When it comes to churches and money, one thing is certain, there are more poor struggling congregations and preachers than there are wealthy ones. The ones that are best known and talked about in the secular world are a tiny fraction of what is the church, which most certainly does not mean wealthy churches aren’t Christian. It doesn’t mean well known preachers are false teachers. It doesn’t mean the wealthiest, or most disgraced church leaders aren’t Christians. It does make it likely that some of them are. On the other hand, not all down home, traditional bake sale to replace the hymnals churches and their members are or aren’t Christians either. People tend to form opinions on either the best examples and the worst, generally choosing and using them to reinforce their own preset views. For example; The guy on TV, busted for a sex ring proves the church is all hypocritical, the guy who feeds the homeless once a week handing out bible verses, even though he has next to nothing is clearly nuts. Or, The Lord is using this good Christian’s sin to show us we’re all flawed, or “God has chosen to bless him exceedingly” about the guy who’s employees live in poverty. People can talk themselves into anything. There are rich and poor people in everything, lazy useless degenerates that are rich and poor, hard working, good hearted people that are rich and poor, ruthless schemers who are rich and poor, and Christians who are rich and poor.
“Churches should pay taxes like everyone else!” Churches certainly enjoy the most tax exemptions, but not much more than many other not-for-profit or non-profit organizations, and no more than other religious organizations. The big difference is no property tax, and less oversight. I can’t say I agree with all the tax exemptions different organizations get, but I don’t agree with many of the taxes everyone else has to pay either. The separation of church and state was and is the primary reason for their exclusion and for those who believe churches should pay should consider the implications. Church organizations are not allowed to send lobbyists to influence government regulations, if they were taxed the same, they could and would.
Jesus sent the disciples out with nothing but the word. He told the rich young man to give away all he had. He didn’t say live in poverty or take no payment for doing good service. To me this shows you must love the lord, not worldly riches, and that loving the lord isn’t a way to financial success.
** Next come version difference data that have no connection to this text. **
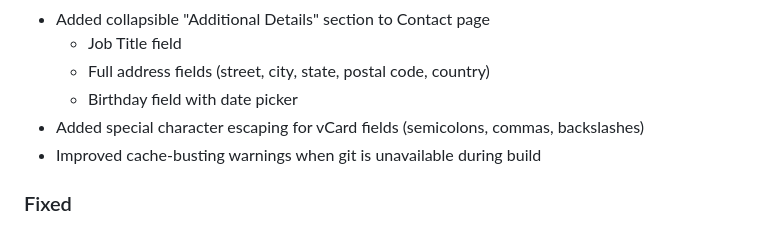
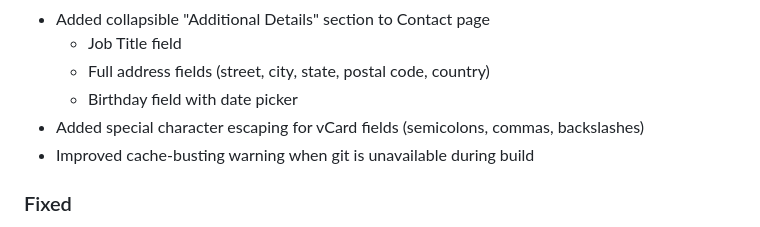
Before and after one commit to a5ah1/qr-toaster, a Markdown page: CHANGELOG.md, the part around the change. Drawn GitHub-style.

```diff
--- a/CHANGELOG.md
+++ b/CHANGELOG.md
@@ -17,7 +17,7 @@ This project uses date-based versioning since it's a continuously-deployed websi
   - Full address fields (street, city, state, postal code, country)
   - Birthday field with date picker
 - Added special character escaping for vCard fields (semicolons, commas, backslashes)
-- Improved cache-busting warnings when git is unavailable during build
+- Improved cache-busting warning when git is unavailable during build
 
 ### Fixed
 - Contact QR codes now display person's name instead of company name on phones
```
People point fingers about churches wanting ten percent of their income, but the Bible actually calls for ten percent of ALL that you have. That’s not greed, it’s biblical statute watered down. We’re promised peace of mind and eternal life, not earthly trappings or an easy life.
When commenting on the church, I base it on the church as it is at it’s heart, that which it was intended to be, and is for so many. There are plenty of critics who focus only on the bad examples. I’m a Christian, Jesus lit a light in me that isn’t disturbed by the winds of change, not filtered by political correctness and not overpowered or dimmed by the world around me.